By now you have been getting lots of free advice about what to say - and what not to say - in your remarks Wednesday about a new strategy for Iraq.
(Washington, D.C.): Mr. President:
By now you have been getting lots of free advice about what to say - and what not to say - in your remarks Wednesday about a new strategy for Iraq. Some of it, like Jim Baker's recommendations that would have translated into our defeat, you have wisely rejected. You have evidently decided to accept others reflecting your laudable determination to prevail, including staff shake-ups and surging of forces.
The leaks depicting your decisions to date seem, however, to reflect the same miasma that has afflicted many of your critics - namely, the perception that strategic adjustments are in order only vis a vis Iraq. A variation on the theme is the mistaken belief that we can make changes in policy or strategy towards Iraq without acknowledging, let alone reckoning with, the fact that it is but one front in a far wider war.
In case the free advice you have taken aboard to date hasn't addressed these points directly, I would respectfully suggest that you factor into your thinking the following suggestions:
First, at this moment of critical redefinition, you have to root your strategy for Iraq in the context of the larger, truly titanic and global conflict being waged against us by a totalitarian ideology. In the interest of clarity and a new sense of direction, you must give new names to the war and to the enemy we confront. It is no longer enough to describe the former as "the war on terror" and the latter as "terrorists."
Today, we are engaged in "the War for the Free World," a formulation that makes clear that nothing less than the future of freedom and Western civilization is at stake. And our principal enemies at the moment are adherents to "Islamofascism," a term you have used twice before. Most Muslims want no more than the rest of us to live under the sort of repressive theocracy such ideologues seek. But unless the Islamists are stopped, most immediately - but not exclusively - in Iraq, we will surely confront their violent bids for power elsewhere, including here.
To be sure, you have made such points from time to time in the past. But it has never been more important to underscore this central reality behind the changes you will be announcing Wednesday. Not least, by so doing, you can make clear why it is impossible simply to acquiesce in the face of congressional criticism and negative polls to alternative strategies that will result in a terrible loss for the Free World in Iraq - and further embolden its enemies and their enablers.
As you know, chief among these foes at the moment is Iran. Again, the problem is not confined to Iraq, although Tehran is certainly making every effort to ensure freedom's defeat there. The Iranian mullahocracy is also actively engaged in international terrorism, destabilizing Lebanon, explicitly threatening Israel and the United States and amassing the nuclear weapons and ballistic missiles needed to carry out such threats.

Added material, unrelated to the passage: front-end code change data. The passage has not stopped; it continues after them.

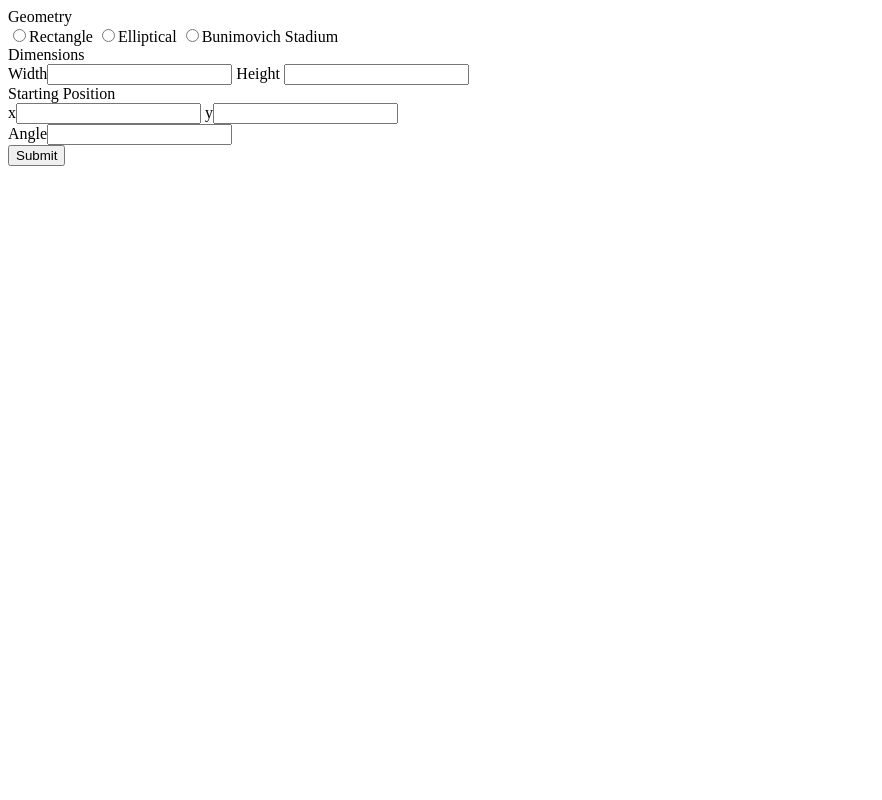
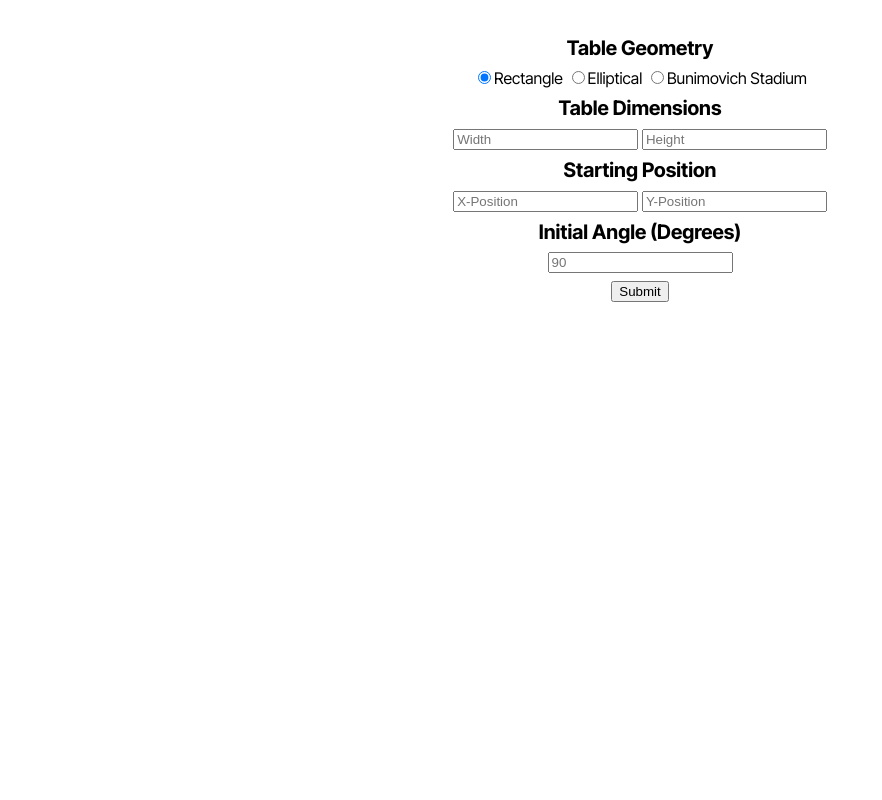
Before and after one commit to L-Amos/mathematical_billiards, a Flask app: page / in a window 1280 px wide. Shown: the whole page, without its empty margins (0-882 px from the left). Run offline with Flask 3, Linux system fonts and the light colour scheme.

Commit message:
Styling form + adding a loader.

```diff
--- a/webapp/templates/form.html
+++ b/webapp/templates/form.html
@@ -1,42 +1,96 @@
+<head>
+    <link rel="preconnect" href="https://fonts.googleapis.com">
+    <link rel="preconnect" href="https://fonts.gstatic.com" crossorigin>
+    <link href="https://fonts.googleapis.com/css2?family=Bebas+Neue&family=Inter+Tight:ital,wght@0,100..900;1,100..900&display=swap" rel="stylesheet">
+</head>
 
 <body onload="checkResult()">
     <script>
         function checkResult() {
             if ("{{ finished }}" == "True") {
                 document.getElementById("result").style.display = "block";
-                console.log("{{ finished }}")
             }
         }
     </script>
-    <form method="POST">
-        <label>Geometry</label> <br />
-        <input type="radio" name="geometry" value="rectangle">Rectangle
+    <div id="form">
+        <form onsubmit="TEST()" method="POST">
+            <label>Table Geometry</label>
+            <input type="radio" name="geometry" value="rectangle" checked="checked">Rectangle
             <input type="radio" name="geometry" value="elliptical">Elliptical
             <input type="radio" name="geometry" value="stadium">Bunimovich Stadium
             <br />
-        <label>Dimensions</label> <br />
-        Width<input type="number" name="width">
-        Height <input type="number" name="height">
+            <label>Table Dimensions</label>
+            <input type="number" name="width" placeholder="Width" required>
+            <input type="number" name="height" placeholder="Height" required>
             <br />
-        <label>Starting Position</label> <br />
-        x<input type="number" name="start_x">
-        y<input type="number" name="start_y">
+            <label>Starting Position</label>
+            <input type="number" name="start_x" placeholder="X-Position" required>
+            <input type="number" name="start_y" placeholder="Y-Position" required>
             <br />
-        Angle<input type="number" name="angle">
+            <label>Initial Angle (Degrees)</label>
+            <input type="number" name="angle" placeholder="90">
             <br />
-        <input onclick="TEST()" type="submit">
+            <input type="submit" style="margin-top: 1vh;">
         </form>
+    </div>
 
-    <div id="display"></div>
+    <div id="loader"></div>
 
     <div id="result" style="display:none">
-        <img src="static/scatter.gif" />
+        <img id="scatter_gif" src="static/scatter.gif" />
     </div>
 
     <script>
         function TEST() {
-            document.getElementById("display").innerText = "Loading...";
             document.getElementById("result").style.display = "none";
+            document.getElementById("loader").style.display = "block";
         }
     </script>
 </body>
+
+<style>
+    body {
+        font-family: "Inter Tight", serif;
+        padding: 20px;
+    }
+    label {
+        display: block;
+        font-weight: bold;
+        margin-top: 1vh;
+        margin-bottom: 1vh;
+        font-size: 1.25em;
+    }
+    form {
+        width: 50%;
+        margin: auto;
+        text-align: center;
+    }
+    #result img {
+        display: inherit;
+        margin: auto;
+    }
+
+    #loader {
+      border: 16px solid #f3f3f3;
+      border-radius: 50%;
+      border-top: 16px solid #3498db;
+      width: 120px;
+      height: 120px;
+      -webkit-animation: spin 2s linear infinite; /* Safari */
+      animation: spin 2s linear infinite;
+      margin: auto;
+      margin-top: 5vh;
+      display: none;
+    }
+
+    /* Safari */
+    @-webkit-keyframes spin {
+      0% { -webkit-transform: rotate(0deg); }
+      100% { -webkit-transform: rotate(360deg); }
+    }
+
+    @keyframes spin {
+      0% { transform: rotate(0deg); }
+      100% { transform: rotate(360deg); }
+    }
+</style>
```
Lines whose indentation alone changed are shown as unchanged.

Consequently, your new strategy must make clear that it is being designed to counter Islamofascist Iran both in terms of its subversion in Iraq and with a view to working with the Iranian people to bring down a government that they hate as much as we do. Toward that end, in your speech Wednesday, you should call attention to three further initiatives:
Millions of Americans can help the war effort by investing terror-free - that is, by ensuring that their money is not invested in companies that do business with Iran and other terrorist-sponsoring regimes. Call for the Nation's public pension funds, mutual funds and other institutional and private investors to deny resources to our enemies and, thereby, to reduce fiduciary risks associated with such investments.
On Sunday, General Motors unveiled a new hybrid electric vehicle called the Chevrolet Volt which could allow many drivers to avoid using gasoline at all. The widespread application of this "E-flex" technology - essentially an electric vehicle which uses its gas-powered internal combustion engine only to recharge its batteries - could dramatically reduce our "addiction to oil" evident in the U.S. transportation sector's dependence on foreign sources of petroleum. By so doing, we can further cut into the wealth our enemies use to threaten us.
For the promise of approaches like "E-flex" to be realized, though, America is going to have to have a reliable and large-scale source of lithium-ion batteries such vehicles require. Mr. President, make addressing this requirement a key part of a new, bipartisan energy security component to your new strategy.
Finally, you need to make clear the importance of America's freedom of action to defending this country. Under your leadership, we have enlisted dozens of countries in a U.S.-led Proliferation Security Initiative (PSI). It facilitates joint action to detect and defeat the spread of weapons of mass destruction.
Unfortunately, the new Democratic leadership of the House of Representatives has included language in its so-called "9/11 implementation legislation" (scheduled for floor action [today]) a sense of the Congress resolution that PSI should be subjected to the approval of the UN Security Council. This would have the effect of giving Russia and China a chance to veto, or otherwise adulterate, this important program - possibly denying us counter-proliferation tools more needed today than ever before. Draw the line on this sort of woolly-headed thinking now.
The Bottom Line
In short, Mr. President, your speech tomorrow must show the American people and their elected representatives that you are squarely addressing the challenge of our time - of which Iraq is but one part - in a comprehensive, multifaceted and determined way. Your intention to win must be forcefully communicated, not just because it is preferable to losing, but because the alternative to victory in this War for the Free World is unacceptable.